ACTIVITY: Please report each line of the data below that contains "catalog".

Records from a data source:
_ _ _ _
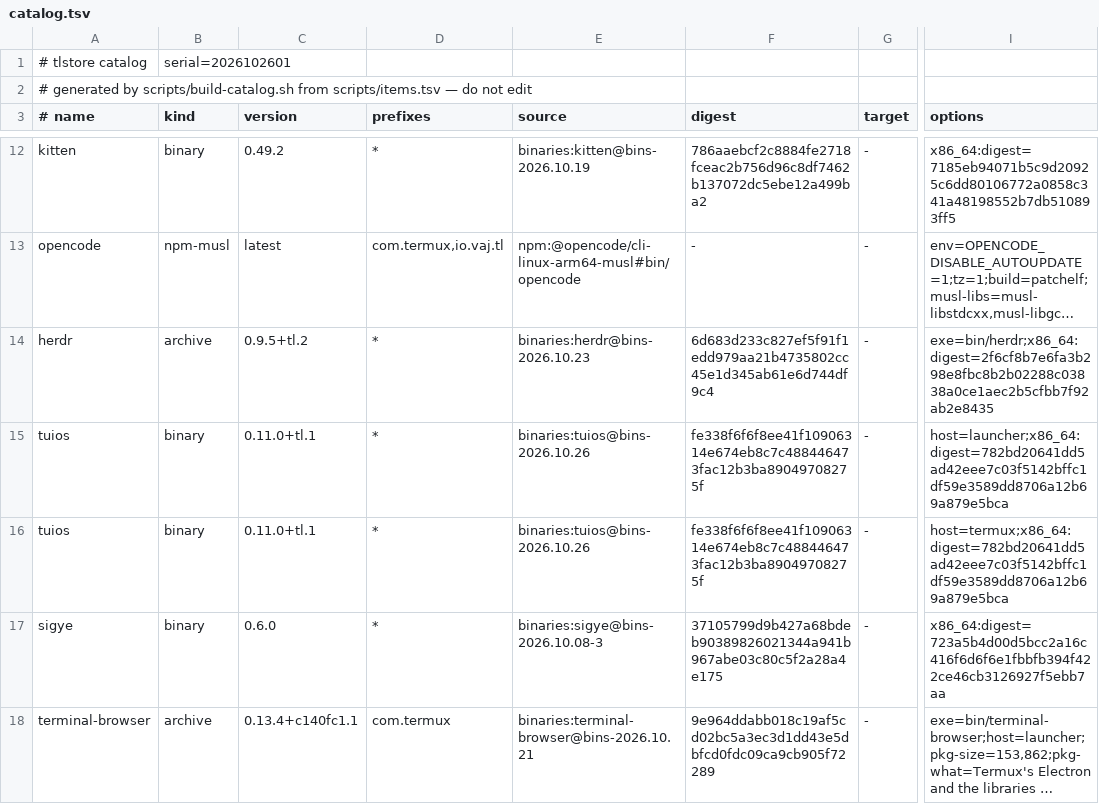
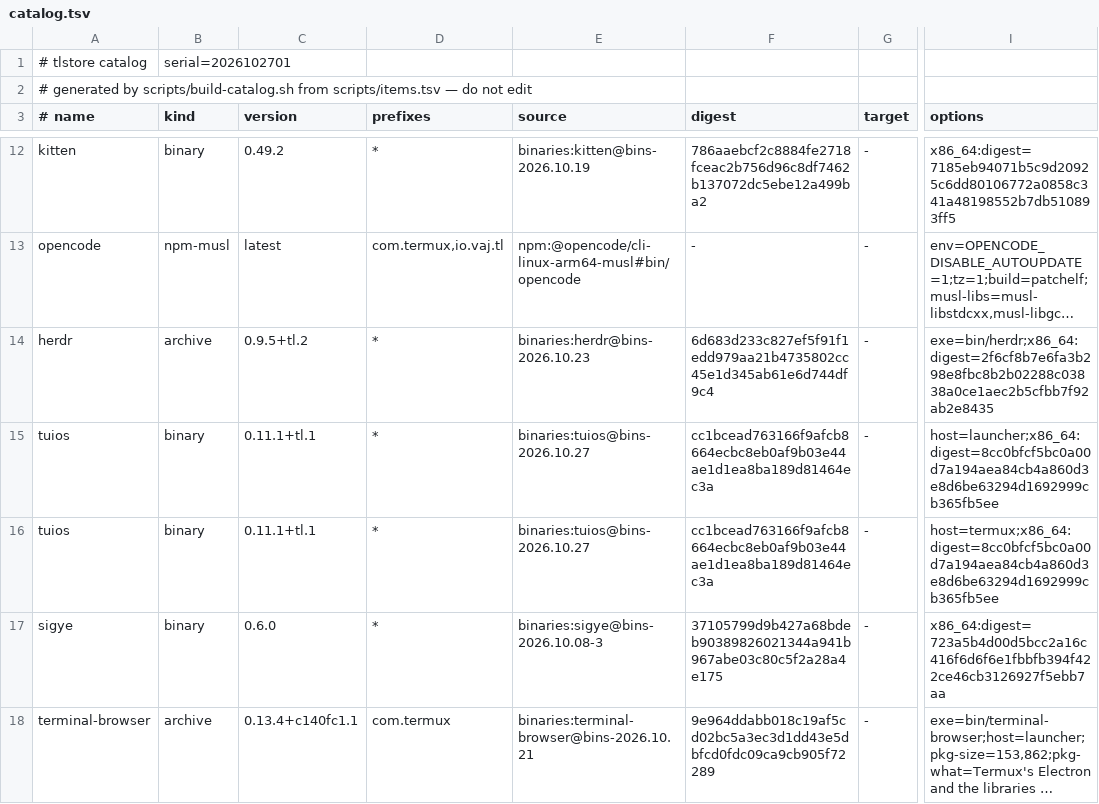
Before and after one commit to PickleHik3/tlstore, a TSV file: dist/catalog.tsv, drawn as a sheet; only a part is shown, gaps mark what is left out; long unchanged cells end in …; the diff names each change by its address in the sheet, - before the commit and + after, or states it on an @@ line.

```diff
--- a/dist/catalog.tsv
+++ b/dist/catalog.tsv
-B1 (kind): serial=2026102601
+B1 (kind): serial=2026102701
-C15:C16 (version): 0.11.0+tl.1
+C15:C16 (version): 0.11.1+tl.1
-E15:E16 (source): binaries:tuios@bins-2026.10.26
+E15:E16 (source): binaries:tuios@bins-2026.10.27
-F15:F16 (digest): fe338f6f6f8ee41f10906314e674eb8c7c488446473fac12b3ba89049708275f
+F15:F16 (digest): cc1bcead763166f9afcb8664ecbc8eb0af9b03e44ae1d1ea8ba189d81464ec3a
-I15 (options): host=launcher;x86_64:digest=782bd20641dd5ad42eee7c03f5142bffc1df59e3589dd8706a12b69a879e5bca
+I15 (options): host=launcher;x86_64:digest=8cc0bfcf5bc0a00d7a194aea84cb4a860d3e8d6be63294d1692999cb365fb5ee
-I16 (options): host=termux;x86_64:digest=782bd20641dd5ad42eee7c03f5142bffc1df59e3589dd8706a12b69a879e5bca
+I16 (options): host=termux;x86_64:digest=8cc0bfcf5bc0a00d7a194aea84cb4a860d3e8d6be63294d1692999cb365fb5ee
```
Also changed, not shown: 2 other files.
_ _ _ _
REPLY TO THE EXERCISE:
Before and after one commit to PickleHik3/tlstore, a TSV file: dist/catalog.tsv, drawn as a sheet; only a part is shown, gaps mark what is left out; long unchanged cells end in …; the diff names each change by its address in the sheet, - before the commit and + after, or states it on an @@ line.
--- a/dist/catalog.tsv
+++ b/dist/catalog.tsv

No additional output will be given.